_WORK REQUIRED_: For the entries below, work out how many lines include the string "height", then write only that number.
* * *
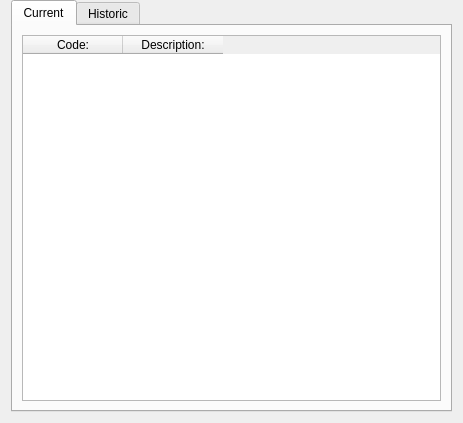
Qt form ui/CUcontent_DCs_twoMemories.ui (nikolaykm/FreeSSM) before a commit.
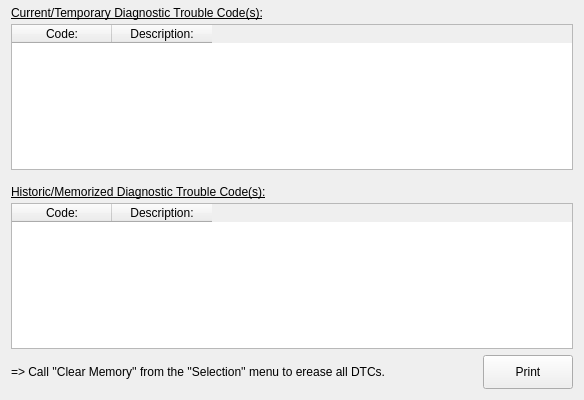
The same form after that commit. Icons and pictures are not drawn.

Commit message: Fixing problem with swaped small and normal resolution forms

```diff
--- a/ui/CUcontent_DCs_twoMemories.ui
+++ b/ui/CUcontent_DCs_twoMemories.ui
@@ -6,16 +6,10 @@
    <rect>
     <x>0</x>
     <y>0</y>
-    <width>463</width>
-    <height>423</height>
+    <width>584</width>
+    <height>400</height>
    </rect>
   </property>
-  <property name="sizePolicy">
-   <sizepolicy hsizetype="Expanding" vsizetype="Expanding">
-    <horstretch>0</horstretch>
-    <verstretch>0</verstretch>
-   </sizepolicy>
-  </property>
   <property name="minimumSize">
    <size>
     <width>0</width>
@@ -30,30 +24,52 @@
   <property name="windowTitle">
    <string>Diagnostic Codes</string>
   </property>
-  <layout class="QGridLayout" name="gridLayout">
+  <layout class="QVBoxLayout" name="main_verticalLayout">
    <property name="topMargin">
     <number>0</number>
    </property>
-   <item row="0" column="0">
-    <widget class="QTabWidget" name="tabWidget">
-     <property name="currentIndex">
+   <item>
+    <layout class="QVBoxLayout" name="tables_verticalLayout">
+     <property name="spacing">
+      <number>4</number>
+     </property>
+     <property name="topMargin">
       <number>0</number>
      </property>
-     <widget class="QWidget" name="tab">
-      <property name="sizePolicy">
-       <sizepolicy hsizetype="Expanding" vsizetype="Expanding">
-        <horstretch>0</horstretch>
-        <verstretch>0</verstretch>
-       </sizepolicy>
-      </property>
-      <attribute name="title">
-       <string>Current</string>
-      </attribute>
-      <layout class="QGridLayout" name="gridLayout_2">
-       <item row="0" column="0">
+     <property name="bottomMargin">
+      <number>0</number>
+     </property>
+     <item>
+      <widget class="QLabel" name="currOrTempDTCsTitle_label">
+       <property name="minimumSize">
+        <size>
+         <width>280</width>
+         <height>20</height>
+        </size>
+       </property>
+       <property name="maximumSize">
+        <size>
+         <width>280</width>
+         <height>20</height>
+        </size>
+       </property>
+       <property name="font">
+        <font>
+         <underline>true</underline>
+        </font>
+       </property>
+       <property name="text">
+        <string>Current/Temporary Diagnostic Trouble Code(s):</string>
+       </property>
+       <property name="alignment">
+        <set>Qt::AlignBottom|Qt::AlignLeading|Qt::AlignLeft</set>
+       </property>
+      </widget>
+     </item>
+     <item>
         <widget class="QTableWidget" name="currOrTempDTCs_tableWidget">
          <property name="sizePolicy">
-          <sizepolicy hsizetype="Expanding" vsizetype="Expanding">
+        <sizepolicy hsizetype="Preferred" vsizetype="Preferred">
            <horstretch>0</horstretch>
            <verstretch>0</verstretch>
           </sizepolicy>
@@ -85,23 +101,37 @@
          </column>
         </widget>
        </item>
-      </layout>
-     </widget>
-     <widget class="QWidget" name="tab_2">
-      <property name="sizePolicy">
-       <sizepolicy hsizetype="Expanding" vsizetype="Expanding">
-        <horstretch>0</horstretch>
-        <verstretch>0</verstretch>
-       </sizepolicy>
-      </property>
-      <attribute name="title">
-       <string>Historic</string>
-      </attribute>
-      <layout class="QGridLayout" name="gridLayout_3">
-       <item row="0" column="0">
+     <item>
+      <widget class="QLabel" name="histOrMemDTCsTitle_label">
+       <property name="minimumSize">
+        <size>
+         <width>280</width>
+         <height>25</height>
+        </size>
+       </property>
+       <property name="maximumSize">
+        <size>
+         <width>280</width>
+         <height>25</height>
+        </size>
+       </property>
+       <property name="font">
+        <font>
+         <underline>true</underline>
+        </font>
+       </property>
+       <property name="text">
+        <string>Historic/Memorized Diagnostic Trouble Code(s):</string>
+       </property>
+       <property name="alignment">
+        <set>Qt::AlignBottom|Qt::AlignLeading|Qt::AlignLeft</set>
+       </property>
+      </widget>
+     </item>
+     <item>
         <widget class="QTableWidget" name="histOrMemDTCs_tableWidget">
          <property name="sizePolicy">
-          <sizepolicy hsizetype="Expanding" vsizetype="Expanding">
+        <sizepolicy hsizetype="Preferred" vsizetype="Preferred">
            <horstretch>0</horstretch>
            <verstretch>0</verstretch>
           </sizepolicy>
@@ -134,10 +164,51 @@
         </widget>
        </item>
       </layout>
-     </widget>
+   </item>
+   <item>
+    <layout class="QHBoxLayout" name="horizontalLayout">
+     <property name="bottomMargin">
+      <number>0</number>
+     </property>
+     <item>
+      <widget class="QLabel" name="DCclearingInfo_label">
+       <property name="text">
+        <string>=&gt; Call ''Clear Memory'' from the ''Selection'' menu to erease all DTCs.</string>
+       </property>
+      </widget>
+     </item>
+     <item>
+      <widget class="QPushButton" name="printDClist_pushButton">
+       <property name="minimumSize">
+        <size>
+         <width>90</width>
+         <height>34</height>
+        </size>
+       </property>
+       <property name="maximumSize">
+        <size>
+         <width>90</width>
+         <height>34</height>
+        </size>
+       </property>
+       <property name="text">
+        <string>    Print    </string>
+       </property>
+       <property name="icon">
+        <iconset resource="../resources/FreeSSM.qrc">
+         <normaloff>:/icons/chrystal/32x32/fileprint.png</normaloff>:/icons/chrystal/32x32/fileprint.png</iconset>
+       </property>
+       <property name="iconSize">
+        <size>
+         <width>24</width>
+         <height>24</height>
+        </size>
+       </property>
     </widget>
    </item>
   </layout>
+   </item>
+  </layout>
  </widget>
  <resources/>
  <connections/>
```
Left out of the diff: 4 changed lines with no effect on the pictures. Lines whose indentation alone changed are shown as unchanged. The commit also changes 3 other files.
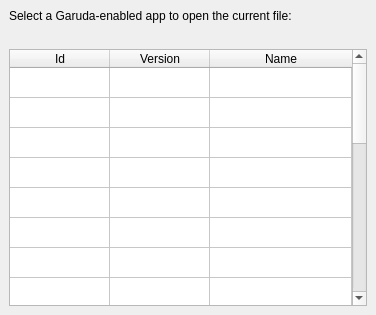
This is plugins/application/garuda/openincompatiblesoftwarewidget.ui in mjwybrow/dunnart as Qt 5 draws it before an edit. The edited form follows.
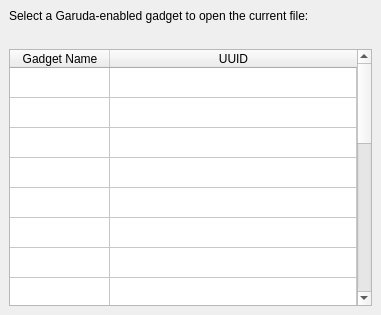
This is the edited form.

Commit message: Update Garuda plugin to work with Jan13 core version.

What changed in the file:
```diff
--- a/plugins/application/garuda/openincompatiblesoftwarewidget.ui
+++ b/plugins/application/garuda/openincompatiblesoftwarewidget.ui
@@ -6,7 +6,7 @@
    <rect>
     <x>0</x>
     <y>0</y>
-    <width>376</width>
+    <width>381</width>
     <height>315</height>
    </rect>
   </property>
@@ -21,7 +21,7 @@
     <item>
      <widget class="QLabel" name="label">
       <property name="text">
-       <string>Select a Garuda-enabled app to open the current file:</string>
+       <string>Select a Garuda-enabled gadget to open the current file:</string>
       </property>
      </widget>
     </item>
@@ -44,7 +44,7 @@
        <number>20</number>
       </property>
       <property name="columnCount">
-       <number>3</number>
+       <number>2</number>
       </property>
       <attribute name="horizontalHeaderVisible">
        <bool>true</bool>
@@ -80,17 +80,12 @@
       <row/>
       <column>
        <property name="text">
-        <string>Id</string>
+        <string>Gadget Name</string>
        </property>
       </column>
       <column>
        <property name="text">
-        <string>Version</string>
-       </property>
-      </column>
-      <column>
-       <property name="text">
-        <string>Name</string>
+        <string>UUID</string>
        </property>
       </column>
      </widget>
```
Left out of the diff: 2 changed lines with no effect on the pictures. The commit also changes 6 other files.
* * *
_EXPECTED ANSWER_: 10